If education, health and other state services were spent responsibly within their budgets, there would be no budget crisis, Gov. Arnold Schwarzenegger told a group of local elected officials and community representatives at a meeting in Oakland City Hall Monday morning.
The meeting was one of a number of meetings the governor has held in the state to talk about the budget crisis and share his solutions.
The state is running at a $17 billion deficit and legislators are yet to approve the 2008-2009 budget, which must be passed by a two-thirds majority.
“The responsible thing to do is to bring spending and revenues together,” Schwarzenegger said. “We have to live within our means.”
The governor was questioned on inadequate school funding by Alameda Mayor Beverly Johnson, Oakland State Trustee Vince Matthews and others. Matthews pointed out that California spending per pupil is 47th in the nation.
The governor, however, said school districts waste money, spending millions of dollars on consulting fees. “The school system should be more efficient,” he said.
Schwarzenegger said he was about to launch a website where the budget of each school will be made public, giving all an opportunity to see the spending going on outside the classroom.
“We’ve got to let people know where the schools are spending their money,” he said.
Sherry Hirota, chief executive officer of Oakland-based Asian Health Services, told the governor she blames Proposition 13 for the growing budget crisis.
Schwarzenegger responded that raising taxes isn’t the answer: “You can’t keep going back to the people,” he said. “We have to live within our means.”
While some “are screaming to raise taxes,” he said that is not the responsible way to move forward, especially given that funds the state borrowed four years ago have yet to be paid back.
Several community speakers recommended reinstating the Vehicle License Tax, which Schwarzenegger eliminated when he took office.
“For every dollar you take away from people, they’ll spend less in the economy,” he responded. The money people saved by not paying the vehicle license fee has gone back into the economy, he said.
Someone suggested an oil severance tax, but the governor said California companies are not to blame. The profits on gasoline “go to the Middle East,” then, wealthy Middle Easterners “come back and buy up our stuff,” he said.
Assemblymember Sandré Swanson said tax loopholes should be fixed to fund schools, but the governor answered, “What one person calls a tax loophole, another calls a tax incentive.”
For example, the governor said New Mexico has given the movie industry tax incentives, and companies have left Hollywood for New Mexico.
Contra Costa County Sheriff Warren Rupf called on the governor to increase funding for law enforcement. Schwar-azenegger told Rupf to get 200 police officers to circle the capital and knock on doors and the funding would get into the budget.
Encouraging such lobbying, the governor said, “I’ve had a lot of Democrats come to my smoking tent and light up a stogie ... The rule is the squeaky wheel gets the grease.”

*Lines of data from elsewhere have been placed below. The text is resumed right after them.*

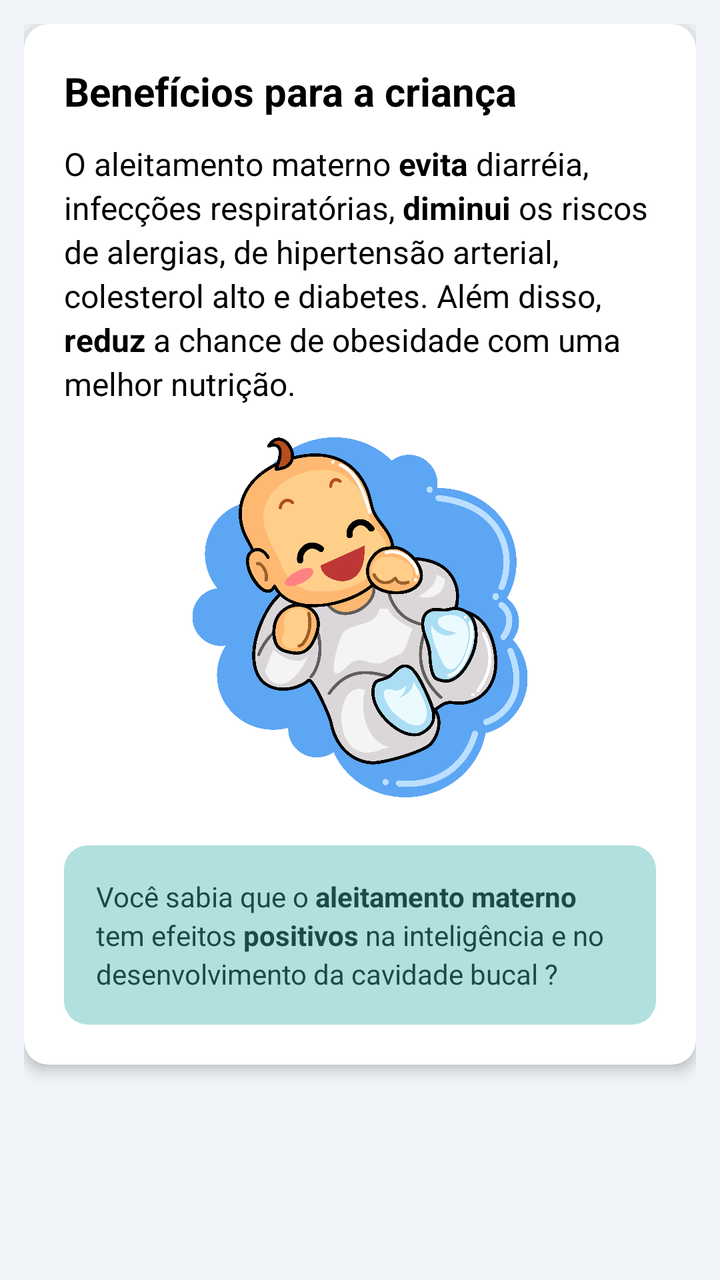
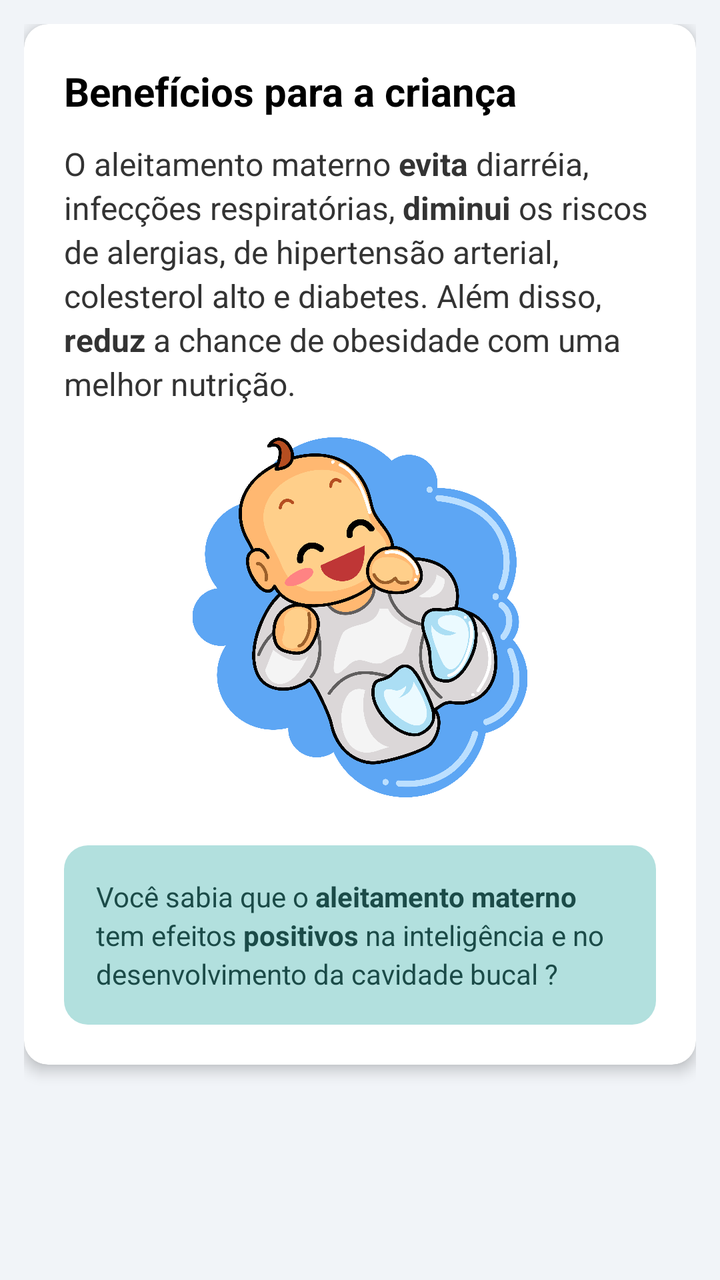

The first picture is an Android layout as it rendered before a commit; the second is the same layout after the commit. The layout source and the unified diff follow.
<!-- AndroidManifest.xml: application theme Theme.NutrirAGente -->
<!-- res/layout/activity_beneficios_crianca.xml -->
<?xml version="1.0" encoding="utf-8"?>
<androidx.coordinatorlayout.widget.CoordinatorLayout
    xmlns:android="http://schemas.android.com/apk/res/android"
    xmlns:app="http://schemas.android.com/apk/res-auto"
    android:layout_width="match_parent"
    android:layout_height="match_parent"
    android:background="@color/gray">

    
    <com.google.android.material.appbar.AppBarLayout
        android:layout_width="match_parent"
        android:layout_height="wrap_content"
        android:background="@color/blue_toolbar"
        app:elevation="12dp">

    </com.google.android.material.appbar.AppBarLayout>

    <androidx.core.widget.NestedScrollView
        android:layout_width="match_parent"
        android:layout_height="match_parent"
        app:layout_behavior="@string/appbar_scrolling_view_behavior">

        <LinearLayout
            android:layout_width="match_parent"
            android:layout_height="wrap_content"
            android:orientation="vertical"
            android:padding="12dp">

            <androidx.cardview.widget.CardView
                android:layout_width="match_parent"
                android:layout_height="wrap_content"
                android:layout_marginBottom="16dp"
                app:cardCornerRadius="12dp"
                app:cardElevation="4dp">

                <LinearLayout
                    android:layout_width="match_parent"
                    android:layout_height="wrap_content"
                    android:orientation="vertical"
                    android:padding="20dp">

                    
                    <TextView
                        android:layout_width="wrap_content"
                        android:layout_height="wrap_content"
                        android:layout_marginBottom="12dp"
                        android:text="Benefícios para a criança"
                        android:textColor="@android:color/black"
                        android:textSize="20sp"
                        android:textStyle="bold" />

                    
                    <TextView
                        android:layout_width="match_parent"
                        android:layout_height="wrap_content"
                        android:layout_marginBottom="8dp"
                        android:lineSpacingExtra="3dp"
                        android:textColor="@color/black"
                        android:textSize="16sp"
                        android:text="@string/benef_crianca" />

                    
                    <ImageView
                        android:id="@+id/imgBebe"
                        android:layout_width="180dp"
                        android:layout_height="180dp"
                        android:layout_gravity="center_horizontal"
                        android:layout_marginVertical="8dp"
                        android:src="@drawable/bebe_feliz"
                        android:contentDescription="Ilustração de bebê" />

                    
                    <LinearLayout
                        android:layout_width="match_parent"
                        android:layout_height="wrap_content"
                        android:layout_marginTop="16dp"
                        android:background="@drawable/bg_tip_mint"
                        android:padding="16dp">

                        <TextView
                            android:layout_width="match_parent"
                            android:layout_height="wrap_content"
                            android:textColor="@color/tip_mint_text"
                            android:textSize="14sp"
                            android:lineSpacingExtra="3dp"
                            android:text="@string/benef_crianca2" />
                    </LinearLayout>

                </LinearLayout>
            </androidx.cardview.widget.CardView>

        </LinearLayout>
    </androidx.core.widget.NestedScrollView>

</androidx.coordinatorlayout.widget.CoordinatorLayout>
<!-- resources referenced by this layout -->
<resources>
  <color name="black">#FF000000</color>
  <color name="gray">#F1F4F8</color>
  <color name="white">#FFFFFFFF</color>
  <!-- unchanged entries left out for length: 11 -->
</resources>

<!-- the commit's change to res/layout/activity_beneficios_crianca.xml (unified diff, before → after) -->
@@ -11,78 +11,42 @@
         android:layout_width="match_parent"
         android:layout_height="wrap_content"
         android:background="@color/blue_toolbar"
-        app:elevation="12dp">
-
-    </com.google.android.material.appbar.AppBarLayout>
+        app:elevation="@dimen/appbar_elevation" />
 
     <androidx.core.widget.NestedScrollView
         android:layout_width="match_parent"
         android:layout_height="match_parent"
         app:layout_behavior="@string/appbar_scrolling_view_behavior">
 
-        <LinearLayout
-            android:layout_width="match_parent"
-            android:layout_height="wrap_content"
-            android:orientation="vertical"
-            android:padding="12dp">
+        <LinearLayout style="@style/LinearContainer">
 
-            <androidx.cardview.widget.CardView
-                android:layout_width="match_parent"
-                android:layout_height="wrap_content"
-                android:layout_marginBottom="16dp"
-                app:cardCornerRadius="12dp"
-                app:cardElevation="4dp">
+            <androidx.cardview.widget.CardView style="@style/CardNutrir">
 
-                <LinearLayout
-                    android:layout_width="match_parent"
-                    android:layout_height="wrap_content"
-                    android:orientation="vertical"
-                    android:padding="20dp">
+                <LinearLayout style="@style/CardContent">
 
                     
                     <TextView
-                        android:layout_width="wrap_content"
-                        android:layout_height="wrap_content"
-                        android:layout_marginBottom="12dp"
-                        android:text="Benefícios para a criança"
-                        android:textColor="@android:color/black"
-                        android:textSize="20sp"
-                        android:textStyle="bold" />
+                        style="@style/TextTitle"
+                        android:text="Benefícios para a criança" />
 
                     
                     <TextView
-                        android:layout_width="match_parent"
-                        android:layout_height="wrap_content"
-                        android:layout_marginBottom="8dp"
-                        android:lineSpacingExtra="3dp"
-                        android:textColor="@color/black"
-                        android:textSize="16sp"
+                        style="@style/TextBody"
+                        android:layout_marginBottom="@dimen/spacing_sm"
                         android:text="@string/benef_crianca" />
 
                     
                     <ImageView
                         android:id="@+id/imgBebe"
-                        android:layout_width="180dp"
-                        android:layout_height="180dp"
-                        android:layout_gravity="center_horizontal"
-                        android:layout_marginVertical="8dp"
+                        style="@style/ImageCenter"
                         android:src="@drawable/bebe_feliz"
                         android:contentDescription="Ilustração de bebê" />
 
                     
-                    <LinearLayout
-                        android:layout_width="match_parent"
-                        android:layout_height="wrap_content"
-                        android:layout_marginTop="16dp"
-                        android:background="@drawable/bg_tip_mint"
-                        android:padding="16dp">
+                    <LinearLayout style="@style/TipBoxMint">
 
                         <TextView
-                            android:layout_width="match_parent"
-                            android:layout_height="wrap_content"
-                            android:textColor="@color/tip_mint_text"
-                            android:textSize="14sp"
-                            android:lineSpacingExtra="3dp"
+                            style="@style/TipTextMint"
                             android:text="@string/benef_crianca2" />
                     </LinearLayout>
 
<!-- resource entries referenced after the edit -->
@@ -1,7 +1,83 @@
 <!-- resources referenced by this layout -->
 <resources>
   <color name="black">#FF000000</color>
+  <color name="text_primary">#2B2B2B</color>
   <color name="gray">#F1F4F8</color>
+  <dimen name="appbar_elevation">12dp</dimen>
+  <dimen name="spacing_sm">8dp</dimen>
+  <style name="CardContent">
+          <item name="android:layout_width">match_parent</item>
+          <item name="android:layout_height">wrap_content</item>
+          <item name="android:orientation">vertical</item>
+          <item name="android:padding">@dimen/padding_xl</item>
+      </style>
+  <style name="CardNutrir">
+          <item name="android:layout_width">match_parent</item>
+          <item name="android:layout_height">wrap_content</item>
+          <item name="android:layout_marginBottom">@dimen/card_margin_bottom</item>
+          <item name="cardCornerRadius">@dimen/card_radius</item>
+          <item name="cardElevation">@dimen/card_elevation</item>
+      </style>
+  <style name="ImageCenter">
+          <item name="android:layout_width">@dimen/image_size_md</item>
+          <item name="android:layout_height">@dimen/image_size_md</item>
+          <item name="android:layout_gravity">center_horizontal</item>
+          <item name="android:layout_marginVertical">@dimen/spacing_sm</item>
+      </style>
+  <style name="LinearContainer">
+          <item name="android:layout_width">match_parent</item>
+          <item name="android:layout_height">wrap_content</item>
+          <item name="android:orientation">vertical</item>
+          <item name="android:padding">@dimen/padding_md</item>
+      </style>
+  <style name="TextBody" parent="TextAppearance.Nutrir">
+          <item name="android:layout_width">match_parent</item>
+          <item name="android:layout_height">wrap_content</item>
+          <item name="android:textSize">@dimen/text_size_md</item>
+          <item name="android:lineSpacingExtra">@dimen/line_spacing_sm</item>
+          <item name="android:textColor">@color/color_text_black</item>
+      </style>
+  <style name="TextTitle" parent="TextAppearance.Nutrir">
+          <item name="android:layout_width">wrap_content</item>
+          <item name="android:layout_height">wrap_content</item>
+          <item name="android:textSize">@dimen/text_size_xl</item>
+          <item name="android:textStyle">bold</item>
+          <item name="android:textColor">@color/text_bold</item>
+          <item name="android:layout_marginBottom">@dimen/spacing_md</item>
+      </style>
+  <style name="TipBoxMint">
+          <item name="android:layout_width">match_parent</item>
+          <item name="android:layout_height">wrap_content</item>
+          <item name="android:layout_marginTop">@dimen/spacing_lg</item>
+          <item name="android:background">@drawable/bg_tip_mint</item>
+          <item name="android:padding">@dimen/padding_lg</item>
+      </style>
+  <style name="TipTextMint">
+          <item name="android:layout_width">match_parent</item>
+          <item name="android:layout_height">wrap_content</item>
+          <item name="android:textColor">@color/tip_mint_text</item>
+          <item name="android:textSize">@dimen/text_size_sm</item>
+          <item name="android:lineSpacingExtra">@dimen/line_spacing_sm</item>
+      </style>
+  <dimen name="padding_xl">20dp</dimen>
+  <dimen name="card_margin_bottom">16dp</dimen>
+  <dimen name="card_radius">12dp</dimen>
+  <dimen name="card_elevation">4dp</dimen>
+  <dimen name="image_size_md">180dp</dimen>
+  <dimen name="padding_md">12dp</dimen>
+  <style name="TextAppearance.Nutrir" parent="TextAppearance.AppCompat">
+          <item name="android:textColor">@color/text_primary</item>
+          <item name="android:lineSpacingExtra">@dimen/line_spacing_sm</item>
+      </style>
+  <dimen name="text_size_md">16sp</dimen>
+  <dimen name="line_spacing_sm">3dp</dimen>
+  <color name="color_text_black">#333333</color>
+  <dimen name="text_size_xl">20sp</dimen>
+  <color name="text_bold">#000000</color>
+  <dimen name="spacing_md">12dp</dimen>
+  <dimen name="spacing_lg">16dp</dimen>
+  <dimen name="padding_lg">16dp</dimen>
+  <dimen name="text_size_sm">14sp</dimen>
   <color name="white">#FFFFFFFF</color>
   <!-- unchanged entries left out for length: 11 -->
 </resources>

The governor’s solution is to balance the budget by borrowing $15 million against future lottery proceeds and changing the lottery to make it more profitable. Any additional funds needed to balance the budget would come from a temporary sales tax hike. However, the governor said the Republicans don’t want to raise the sales tax.
If the legislature approves the lottery plan, it would go to the voters in November for approval.